For postdocs preparing to have kids, HR is a good place to check in and learn about their options, Lee says. Even though some postdoc respondents said that their institution’s HR office gave them the wrong information, “I wouldn’t be afraid to go to them,” she says. “There are a lot of postdocs who don’t even realize that HR is a resource at all and find that when they do go there, it’s a lot more clear.” But make sure to check a couple sources, she emphasizes. “I just really recommend never taking the first answer as the final answer.”
Postdoc offices, where they exist, are also good places for postdocs to learn about their institution’s policies, Ehm says. The postdoc office’s involvement in HR procedures varies by institution, so postdocs may be directed to another office, but the postdoc office will know where to send them, she notes. Postdocs should also confer with their union representative if they have a union, Lee adds, as well as their funding organization. For example, funding from the National Institutes of Health (NIH) comes with 8 weeks of paid parental leave—which several NIH-funded survey respondents reported they didn’t know about. “If you had heard it only from the institution, you would have thought that they had nothing,” Lee says. “But if you go to the funder, you might get a different story.”
Those who are choosing where to do a postdoc may benefit from investigating their leave options before committing, even if they are not imminently planning to start a family. Most postdocs are biologically in their prime childbearing years, Ehm points out, so “it behooves them to think about their whole postdoctoral package holistically in terms of where they are in terms of life stage.” Several respondents said they asked postdocs in the labs they were interested in about the principal investigator’s (PI’s) attitude toward parents, or even asked the PI directly, Lee notes, and factored that into their decision. “Doing that research early, that can go a really long way,” Lee says. (According to the survey respondents, PIs for the most part supported their postdocs taking parental leave.)
A PI’s attitude can be particularly important because when institutions didn’t have parental leave policies or the policies were too confusing, postdocs relied on informal leave arrangements negotiated directly with their PIs, the survey revealed.
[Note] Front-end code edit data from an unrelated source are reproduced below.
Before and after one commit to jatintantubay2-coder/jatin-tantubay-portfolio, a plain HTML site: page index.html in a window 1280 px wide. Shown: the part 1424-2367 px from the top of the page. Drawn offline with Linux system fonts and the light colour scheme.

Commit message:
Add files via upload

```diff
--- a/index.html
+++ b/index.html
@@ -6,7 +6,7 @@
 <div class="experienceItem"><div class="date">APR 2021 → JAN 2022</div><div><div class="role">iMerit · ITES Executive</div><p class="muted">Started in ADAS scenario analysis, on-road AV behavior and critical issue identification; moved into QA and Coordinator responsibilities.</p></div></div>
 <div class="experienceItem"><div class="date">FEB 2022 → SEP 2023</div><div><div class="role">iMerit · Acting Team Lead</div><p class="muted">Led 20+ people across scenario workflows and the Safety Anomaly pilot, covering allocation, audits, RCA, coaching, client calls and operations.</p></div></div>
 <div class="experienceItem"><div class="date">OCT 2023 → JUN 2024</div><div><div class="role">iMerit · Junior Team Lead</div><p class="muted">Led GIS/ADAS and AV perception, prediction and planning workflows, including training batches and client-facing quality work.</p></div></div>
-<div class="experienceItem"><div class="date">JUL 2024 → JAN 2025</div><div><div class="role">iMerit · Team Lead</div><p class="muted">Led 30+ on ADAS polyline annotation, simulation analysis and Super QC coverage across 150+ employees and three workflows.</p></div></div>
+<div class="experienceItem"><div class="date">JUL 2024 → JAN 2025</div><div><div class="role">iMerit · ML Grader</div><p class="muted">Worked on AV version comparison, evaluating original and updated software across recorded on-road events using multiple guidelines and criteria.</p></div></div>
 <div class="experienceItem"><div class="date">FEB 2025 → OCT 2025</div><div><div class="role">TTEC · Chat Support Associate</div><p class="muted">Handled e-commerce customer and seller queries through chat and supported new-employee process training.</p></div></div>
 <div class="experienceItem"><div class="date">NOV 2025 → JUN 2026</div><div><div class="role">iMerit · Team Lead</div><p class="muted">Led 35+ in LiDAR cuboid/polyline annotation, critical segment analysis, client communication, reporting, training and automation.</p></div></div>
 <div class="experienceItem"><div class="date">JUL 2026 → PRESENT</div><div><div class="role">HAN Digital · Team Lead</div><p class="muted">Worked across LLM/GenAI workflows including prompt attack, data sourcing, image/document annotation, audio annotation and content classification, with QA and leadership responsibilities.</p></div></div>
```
This approach can work out well, but it requires that the postdoc trusts their PI to follow through with the agreement—which doesn’t always happen. Having a written plan for how your work will continue while you’re on leave can help postdoc parents open communication with their PIs and allay PIs’ concerns about a postdoc taking leave, Ehm advises.
Although being a postdoc frequently means dealing with some gray area when it comes to employment, “there are a lot of bedrock legal policies in the HR world about leave and accommodations,” Ehm points out. Federal laws, including Title IX of the Education Amendments of 1972 and the Family and Medical Leave Act (FMLA), provide safeguards for postdoc parents, so postdocs should know their legal rights, she says. The FMLA guarantees eligible employees up to 12 weeks of unpaid leave—though, as the report notes, unpaid leave is not a realistic option for many postdocs. Some states offer additional time, but only three—California, New Jersey, and Rhode Island—currently offer any paid leave, with New York slated to join them in 2018 and the District of Columbia and Washington state in 2020. Online resources from the NPA and the Center for WorkLife Law are good first steps toward becoming informed, Lee says.
The bottom line, Ehm underscores, is that “no matter how great your policies are, no matter how many great one-sheets an institution has on how to take [parental] leave, every individual postdoc is going to have to be their own best advocate and find out what their own personal situation is going to be.”